“I Despise Facebook”

That’s Tom Hodgkinson talking, not me. (My feelings about Fakebook aren’t that strong.) Hodgkinson has a long and interesting article in the Technology section of the Guardian Unlimited that sets out his many reasons for reviling the vastly popular — what? — tool, environment, fad?

His points are, roughly:

  • It’s unnecessary. Why would you need to connect to people through the mediation of “a bunch of supergeeks in California”?
  • It’s isolating. The connection is more imagined than real.
  • It perverts true friendship, encouraging lying about oneself and competition as to the number of “friends” one has.
  • It’s got incredible mass appeal. If everyone’s doing it, and I mean everyone, then he doesn’t want to.
  • It’s an expression of a “particular kind of neoconservative libertarianism.” Capitalism creates the illusion of individuality in order to make money. The owner, Thiel, is a really right wing enthusiast. All of which, I think, comes down to his last point which is…
  • It’s profoundly cynical and exploitive. Under a banner of freedom millions of sheep are shovelling personal data into the system that then feeds them back ads (and may do who knows what else with the data).
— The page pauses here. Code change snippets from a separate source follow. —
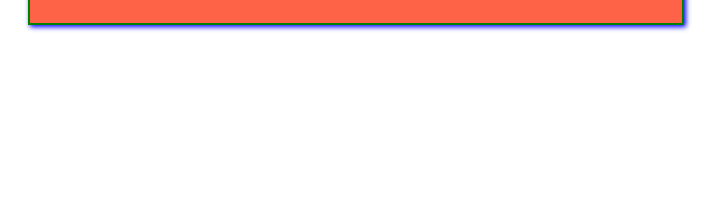
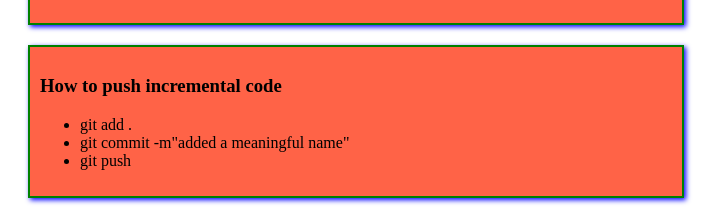
Before and after one commit to sagorahmed51242/my-first-simple-website, a plain HTML site: page index.html in a window 1280 px wide. Shown: the part 611-829 px from the top of the page, without its empty margins (0-727 px from the left). Before the commit the page ends 800 px from the top, so only its background shows below. Drawn offline with Linux system fonts and the light colour scheme.

Commit message:
added new style

```diff
--- a/index.html
+++ b/index.html
@@ -27,6 +27,15 @@
               accusamus ipsum.</p>
       </div>
 
+      <div>
+        <h3>How to push incremental code</h3>
+        <ul>
+            <li>git add .</li>
+            <li>git commit -m"added a meaningful name"</li>
+            <li>git push</li>
+        </ul>
+      </div>
+
 
 </body>
 </html>
```
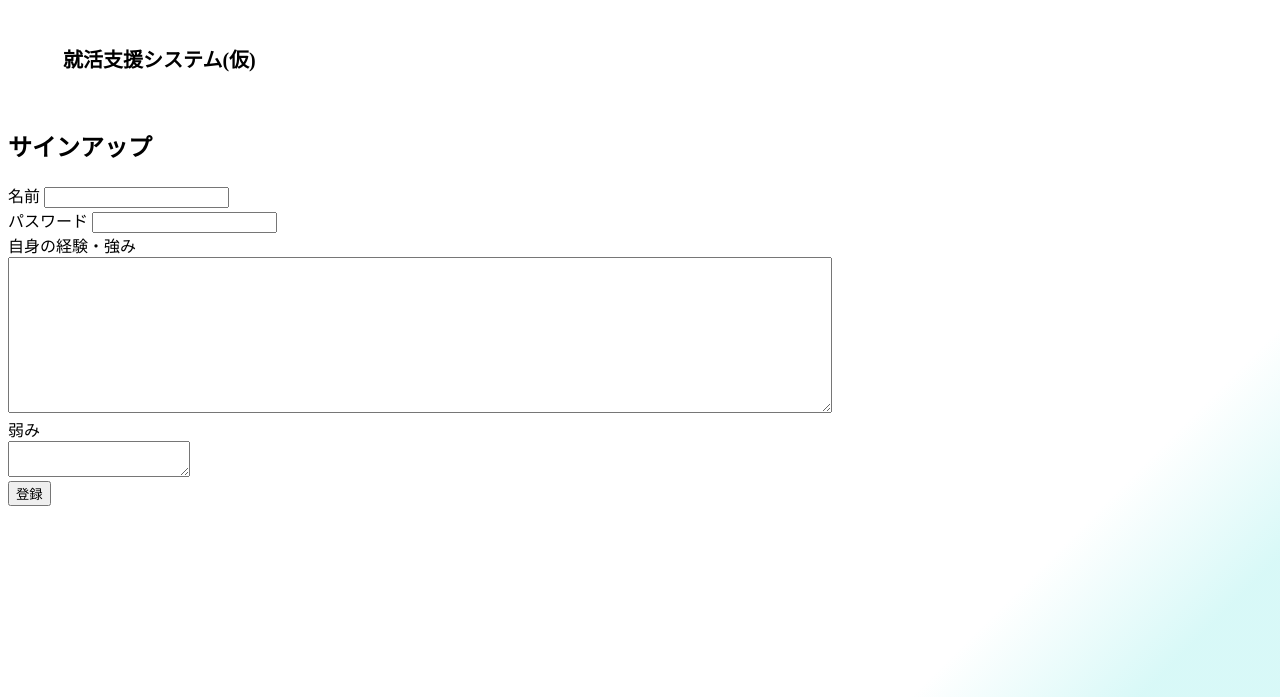
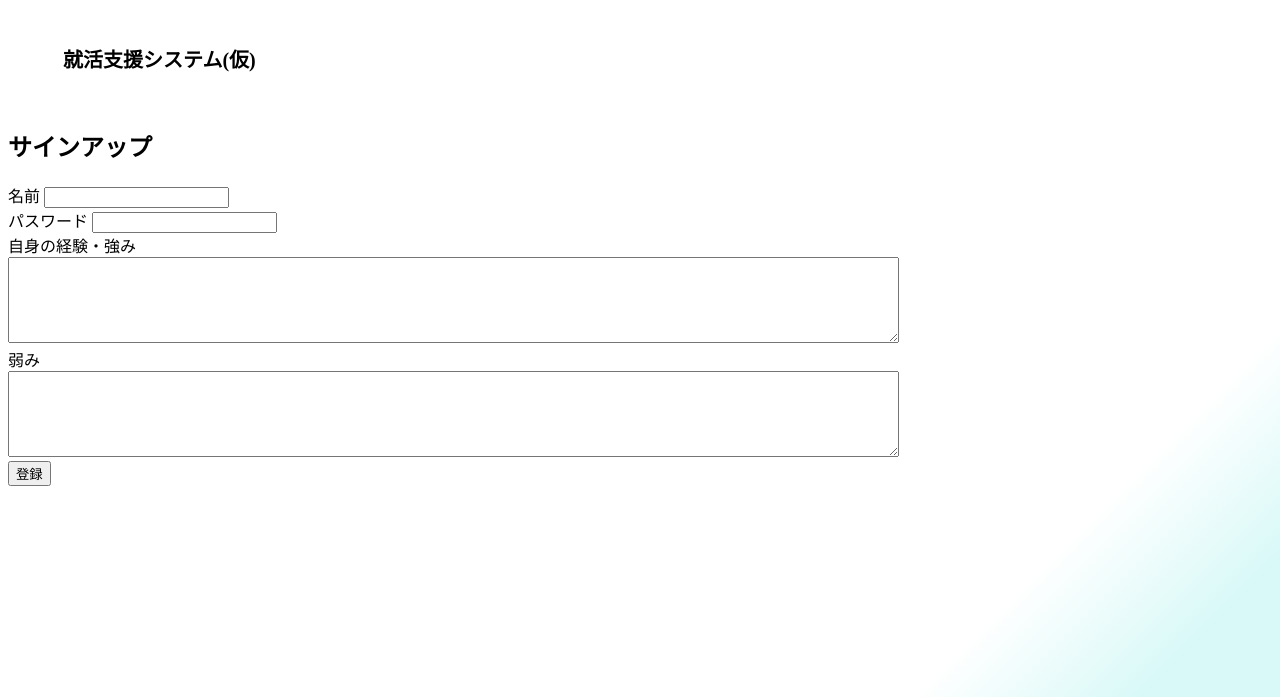
Before and after one commit to takaki12/job-hunting-support-system, a Flask app: page /signup in a window 1280 px wide. Shown: the top 697 px of the page. Run offline with Flask 3, Linux system fonts and the light colour scheme.

Commit message:
apply css

```diff
--- a/src/templates/own_update.html
+++ b/src/templates/own_update.html
@@ -16,11 +16,11 @@
             <br>
             <label for="experience">自身の経験・強み</label>
             <br>
-            <textarea name="experience" value={{user.experience}}>{{user.experience}}</textarea>
+            <textarea class="textarea" name="experience" value={{user.experience}}>{{user.experience}}</textarea>
             <br>
             <label for="weakness">自身の弱み</label>
             <br>
-            <textarea name="weakness" value={{user.weakness}}>{{user.weakness}}</textarea>
+            <textarea class="textarea" name="weakness" value={{user.weakness}}>{{user.weakness}}</textarea>
             <br>
             <input type="submit" value="更新" onclick="location.href='/mypage/{{id}}'">
         </form>
--- a/src/templates/signup.html
+++ b/src/templates/signup.html
@@ -19,11 +19,11 @@
             <br>
             <label for="experience">自身の経験・強み</label>
             <br>
-            <textarea name="experience" cols="100" rows="10"></textarea>
+            <textarea class="textarea" name="experience" cols="100" rows="10"></textarea>
             <br>
             <label for="weakness">弱み</label>
             <br>
-            <textarea name="weakness"></textarea>
+            <textarea class="textarea" name="weakness"></textarea>
             <br>
             <input type="submit" value="登録">
         </form>
```
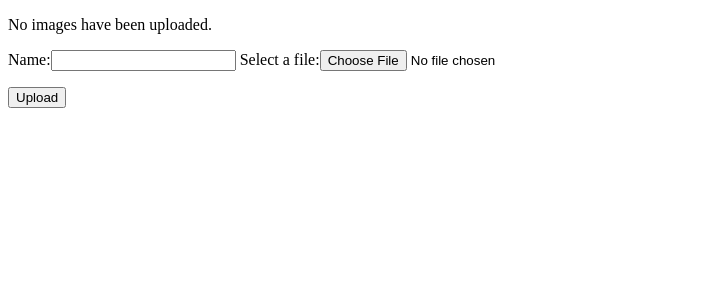
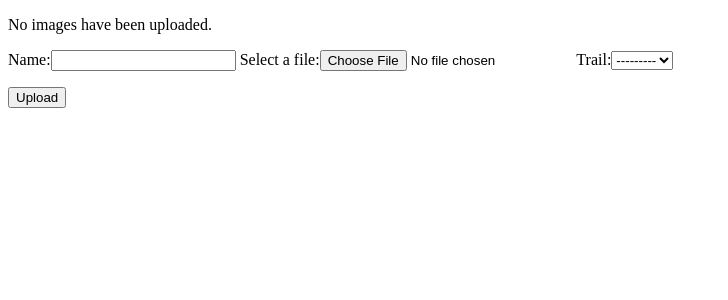
Before and after one commit to hd23408/sisyphus, a Django app: page /images/ in a window 1280 px wide. Shown: the top 300 px of the page, without its empty margins (0-728 px from the left). Run offline with Django 3.2, Linux system fonts and the light colour scheme; data that the repository does not hold is empty.

Commit message:
Added choosing trail to the image upload form

```diff
--- a/sisyphus/sisyphus/forms.py
+++ b/sisyphus/sisyphus/forms.py
@@ -1,4 +1,5 @@
 from django import forms
+from sisyphus.models import Trail
 
 class PhotoForm(forms.Form):
     name = forms.CharField(
@@ -8,3 +9,6 @@ class PhotoForm(forms.Form):
     imgfile = forms.ImageField(
         label='Select a file'
     )
+    trail = forms.ModelChoiceField(
+        queryset=Trail.objects.all().order_by('name')
+    )
--- a/sisyphus/sisyphus/templates/sisyphus/images.html
+++ b/sisyphus/sisyphus/templates/sisyphus/images.html
@@ -9,7 +9,7 @@
     {% if photos %}
         <ul>
         {% for photo in photos %}
-            <li><a href="{{ photo.image.url }}">{{ photo.name }}</a></li>
+            <li><a href="{{ photo.image.url }}">{{ photo.name }}</a> {{ photo.trail }}</li>
         {% endfor %}
         </ul>
     {% else %}
--- a/sisyphus/sisyphus/views.py
+++ b/sisyphus/sisyphus/views.py
@@ -17,7 +17,7 @@ def images(request):
     if request.method == 'POST':
         form = PhotoForm(request.POST, request.FILES)
         if form.is_valid():
-            trail = Trail.objects.get(pk=1)
+            trail = Trail.objects.get(pk=request.POST['trail'])
             point = Point(954158.1, 4215137.1, srid=32140)
             new_photo = Photo(name = form.cleaned_data['name'], image = request.FILES['imgfile'],
                         upvotes = 0, downvotes = 0, trail = trail, point = point)
```
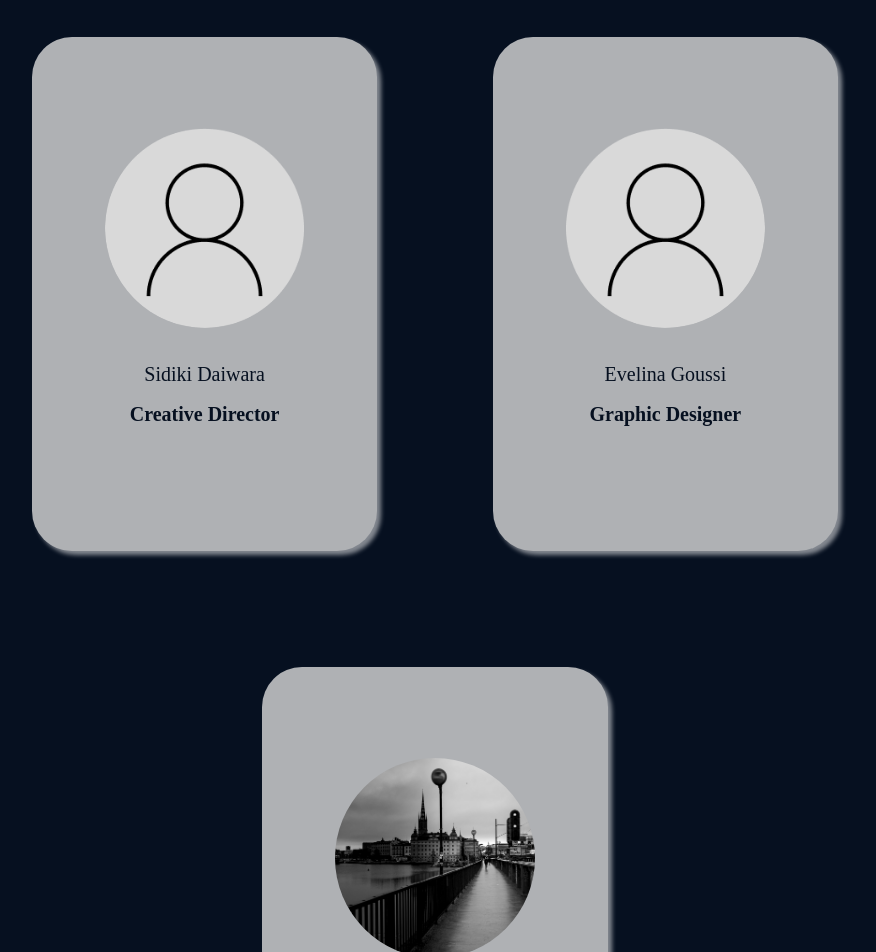
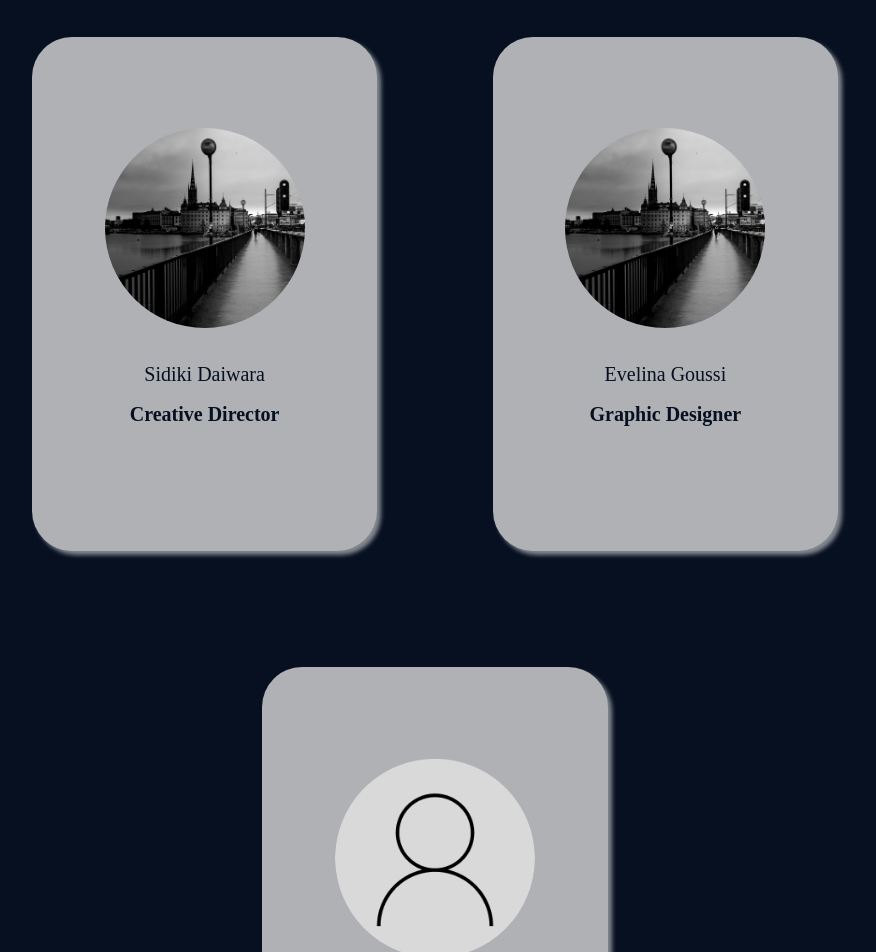
Before and after one commit to PaulTeshome/spira-site, a React (Create React App) app in the folder spira/client/: page / in a window 1280 px wide. Shown: the part 4660-5612 px from the top of the page, without its empty margins (205-1081 px from the left). Built offline with nearby package versions, Linux system fonts and the light colour scheme.

Commit message:
Update OurTeam.js

```diff
--- a/spira/client/src/components/OurTeam.js
+++ b/spira/client/src/components/OurTeam.js
@@ -1,12 +1,13 @@
 import React from 'react'
 import './OurTeam.css'
 import MemberCard from './MemberCard'
-import profile from '../images/default_profile.png'
-import profile2 from '../images/stockholm2.jpg'
 import { HashLink as Link } from 'react-router-hash-link'
 
 
 function OurTeam() {
+
+  const images = require.context('../images', true)
+
   return (
     <div className='team-container'>
         <span className='team-header'>OUR TEAM</span>
@@ -18,9 +19,9 @@ function OurTeam() {
             <br/><Link to="/#contact" smooth>Contact us</Link>  today to learn more about how we can help your business thrive.
         </p>
         <div className='team-cards-container'>
-            <MemberCard name="Sidiki Daiwara" title="Creative Director" source={profile}/>
-            <MemberCard name="Evelina Goussi" title="Graphic Designer" source={profile}/>
-            <MemberCard name="Kevin Jabro" title="Marketor" source={profile2}/>
+            <MemberCard name="Sidiki Daiwara" title="Creative Director" source={images('./stockholm2.jpg')}/>
+            <MemberCard name="Evelina Goussi" title="Graphic Designer" source={images('./stockholm2.jpg')}/>
+            <MemberCard name="Kevin Jabro" title="Marketor" source={images('./default_profile.png')}/>
         </div>
     </div>
   )
```
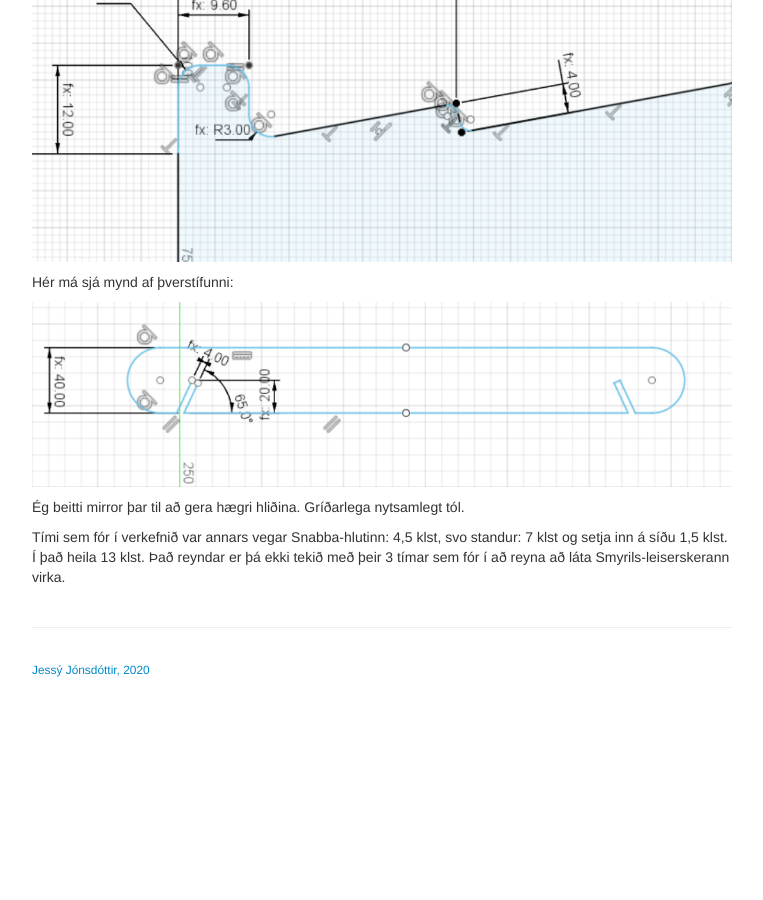
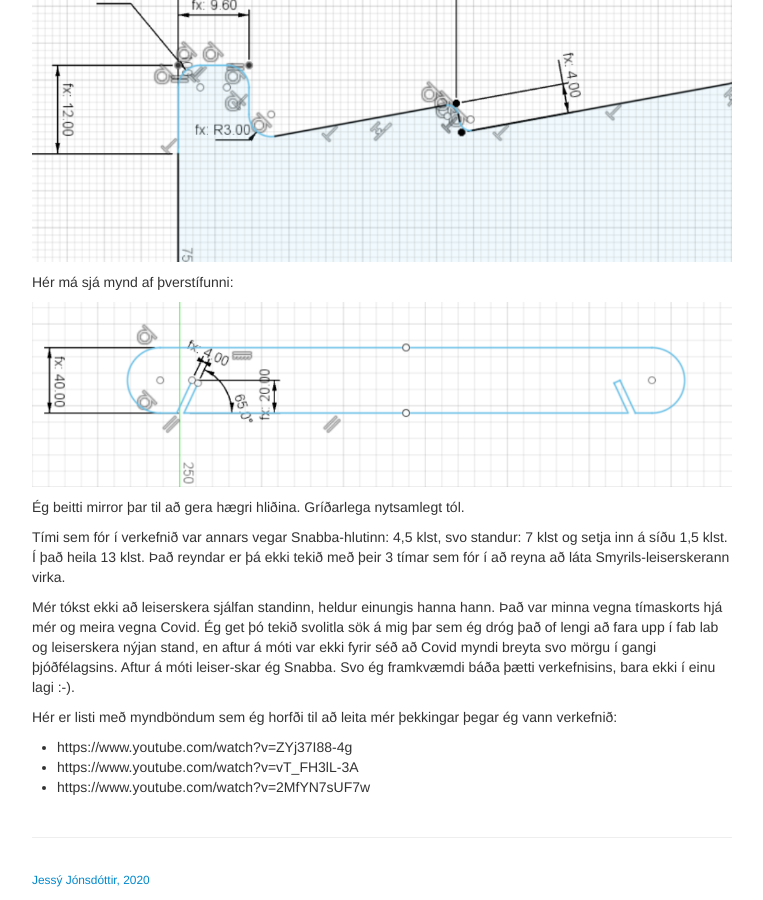
Before and after one commit to jessyjonsdottir/heimasida, a Jekyll site: the page built from sidur/verkefni2.md, in a window 1280 px wide and 900 px high, scrolled down 3697 px. Shown: the whole window, without its empty margins (258-1021 px from the left). Built offline with Jekyll 4.4.1, drawn with Linux system fonts in a browser that asks for light colours; our own code applies the rules of GitHub Pages for plain Markdown files; before the commit the page ends 4387 px from its top, so only the background shows below that.

Commit message:
verkefni ítarlegra

```diff
--- a/sidur/verkefni2.md
+++ b/sidur/verkefni2.md
@@ -37,3 +37,11 @@ Hér má sjá mynd af þverstífunni:
 Ég beitti mirror þar til að gera hægri hliðina. Gríðarlega nytsamlegt tól.
 
 Tími sem fór í verkefnið var annars vegar Snabba-hlutinn: 4,5 klst, svo standur: 7 klst og setja inn á síðu 1,5 klst. Í það heila 13 klst. Það reyndar er þá ekki tekið með þeir 3 tímar sem fór í að reyna að láta Smyrils-leiserskerann virka.
+
+Mér tókst ekki að leiserskera sjálfan standinn, heldur einungis hanna hann. Það var minna vegna tímaskorts hjá mér og meira vegna Covid. Ég get þó tekið svolitla sök á mig þar sem ég dróg það of lengi að fara upp í fab lab og leiserskera nýjan stand, en aftur á móti var ekki fyrir séð að Covid myndi breyta svo mörgu í gangi þjóðfélagsins.
+Aftur á móti leiser-skar ég Snabba. Svo ég framkvæmdi báða þætti verkefnisins, bara ekki í einu lagi :-).
+
+Hér er listi með myndböndum sem ég horfði til að leita mér þekkingar þegar ég vann verkefnið:
+- https://www.youtube.com/watch?v=ZYj37I88-4g
+- https://www.youtube.com/watch?v=vT_FH3lL-3A
+- https://www.youtube.com/watch?v=2MfYN7sUF7w
```
Also changed, not shown: sidur/lv.md (+2 -0 lines), sidur/verkefni1.md (+2 -0 lines), sidur/verkefni3.md (+7 -0 lines).
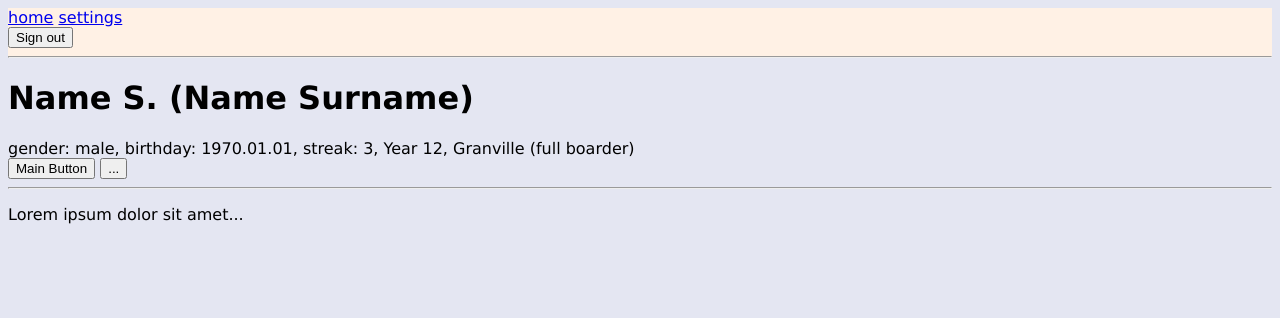
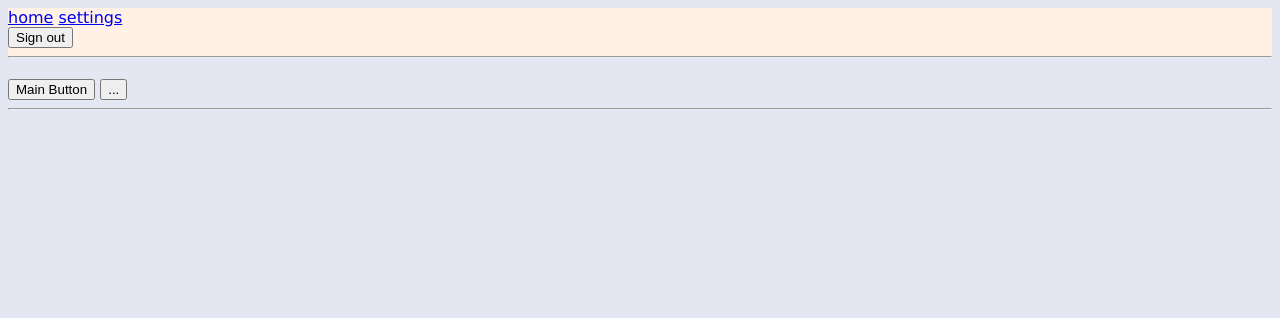
Before and after one commit to sasha-gershtein/Sodia, a Django app: template users/templates/users/profile.html in a window 1280 px wide. Shown: the top 318 px of the page. Run offline with Django 5.2, Linux system fonts and the light colour scheme; the template is opened without the code that fills it, so the values that code supplies are empty.

Commit message:
Fix bug and add page title

```diff
--- a/users/templates/users/profile.html
+++ b/users/templates/users/profile.html
@@ -7,21 +7,25 @@
     <link rel="stylesheet" href="{% static 'css/users/profile.css' %}">
 {% endblock %}{% endcomment %}
 
+{% block title %}Profile — Sodia{% endblock %}
+
 {% block content %}
-    <h1><span class="template" id="display_name">Name S.</span>
-        (<span class="template" id="full-name">Name Surname</span>)</h1>
+    <h1>
+        <span class="template" id="display_name"></span>
+        <span class="hide-empty">(<span class="template" id="full-name"></span>)</span>
+    </h1>
     <div>
-        <span class="hide-empty comma">gender: <span class="template" id="gender">male</span></span>
-        <span class="hide-empty comma">birthday: <span class="template" id="birth-date">1970.01.01</span></span>
-        <span class="hide-empty comma">streak: <span class="template" id="challenge-streak">3</span></span>
-        <span class="hide-empty comma"><span class="template" id="year">Year 12</span></span>
+        <span class="hide-empty comma">gender: <span class="template" id="gender"></span></span>
+        <span class="hide-empty comma">birthday: <span class="template" id="birth-date"></span></span>
+        <span class="hide-empty comma">streak: <span class="template" id="challenge-streak"></span></span>
+        <span class="hide-empty comma"><span class="template" id="year"></span></span>
         <span class="comma hide-empty">
-            <span class="hide-empty"><span class="template" id="house">Granville</span></span>
-            <span class="hide-empty"> (<span class="template" id="boarding-type">full boarder</span>)</span>
+            <span class="hide-empty"><span class="template" id="house"></span></span>
+            <span class="hide-empty"> (<span class="template" id="boarding-type"></span>)</span>
         </span>
     </div>
     <button id="main-action">Main Button</button>
     <button id="hidden-menu">...</button>
     <hr>
-    <div class="hide-empty"><p class="template" id="description">Lorem ipsum dolor sit amet...</p></div>
+    <div class="hide-empty"><p class="template" id="description"></p></div>
 {% endblock %}
```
Read the whole essay, whether you agree with his view or not, because Facebook isn’t going away in a hurry and whether you’re in or not you’re going to need to think about it at some point.


  1. Thank you for pointing this out. He dislikes Facebook for largely different reasons than I do. I expect he doesn’t use it (or at least, not that much), whereas I am still there, checking in regularly. The things I don’t like are gradually outweighing the things I do like. Some day I will explain more fully.


  2. Simon, you and I talked about the coming facebook backlash in an email last year. Shall we declare this the beginning? :)

    For me, it’s got nothing to do with functionality. My number one complaint is that FB is a closed network, and provides nothing of value outside FB. It’s a modern day AOL. And that closed aspect, philosophy wise, goes against everything I believe the Internet should offer.

  3. @Steve “It’s a modern day AOL”
    Stephen Fry has a nice take on this

  4. I’m not convinced that FB has staying power. It might have a bit more durability than some of the fad-ish predecessors, but ultimately, the limitations mentioned above (and those not mentioned above) will combine with the next big thing to make FB passe.